**PROBLEM**.
For the string "function", count the lines in the records below that contain it. Answer with that number alone.

**DATASET CONTENT**.
===============

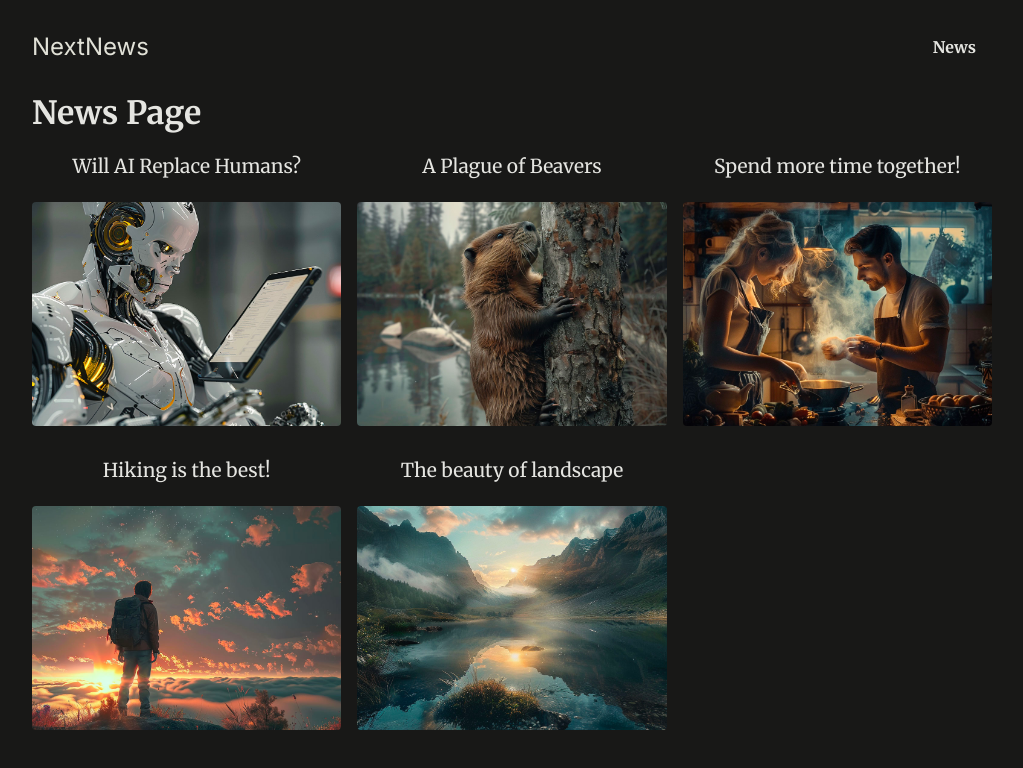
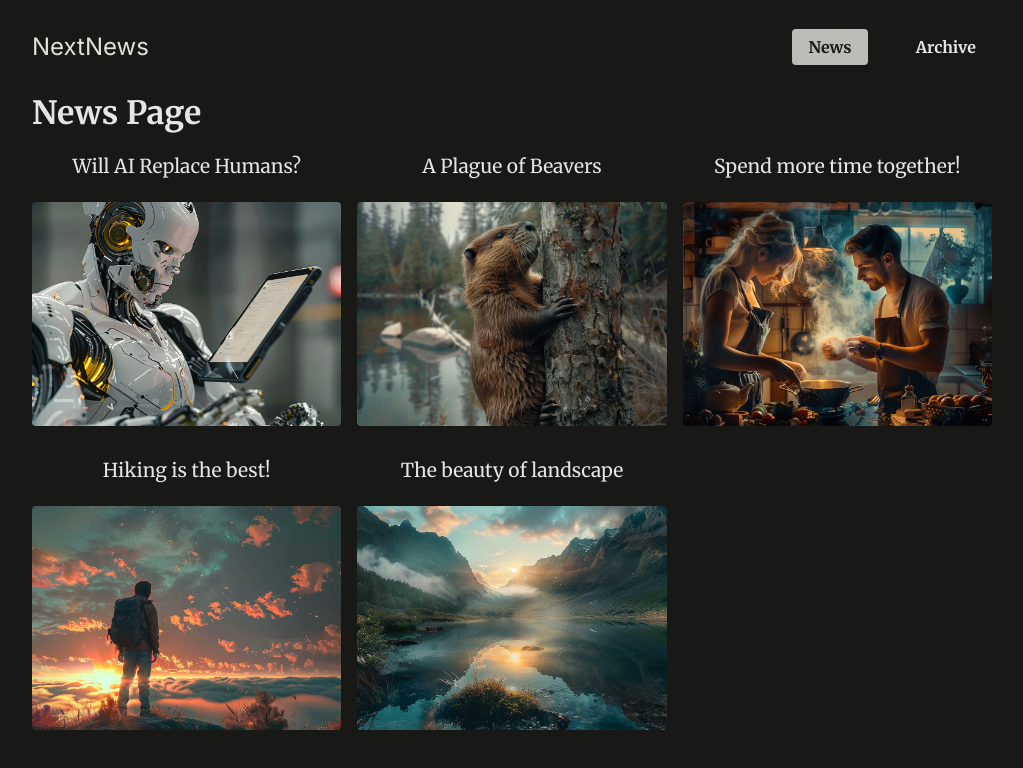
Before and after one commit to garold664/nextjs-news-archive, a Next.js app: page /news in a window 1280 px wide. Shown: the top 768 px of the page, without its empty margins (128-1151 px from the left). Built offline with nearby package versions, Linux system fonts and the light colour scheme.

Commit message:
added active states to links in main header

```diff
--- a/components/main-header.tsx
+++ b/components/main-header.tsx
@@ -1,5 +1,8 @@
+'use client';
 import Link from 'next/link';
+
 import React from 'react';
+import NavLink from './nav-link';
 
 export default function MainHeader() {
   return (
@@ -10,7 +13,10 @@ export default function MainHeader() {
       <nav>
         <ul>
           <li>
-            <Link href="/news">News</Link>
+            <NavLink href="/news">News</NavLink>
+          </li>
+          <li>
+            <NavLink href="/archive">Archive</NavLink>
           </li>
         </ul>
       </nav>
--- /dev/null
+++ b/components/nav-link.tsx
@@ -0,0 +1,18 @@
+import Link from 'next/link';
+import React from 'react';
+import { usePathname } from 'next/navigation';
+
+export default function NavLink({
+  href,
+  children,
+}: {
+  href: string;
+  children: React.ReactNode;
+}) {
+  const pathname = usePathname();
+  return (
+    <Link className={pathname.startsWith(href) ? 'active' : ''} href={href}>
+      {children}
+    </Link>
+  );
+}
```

===============

**RESULT OF THIS EXERCISE**.
3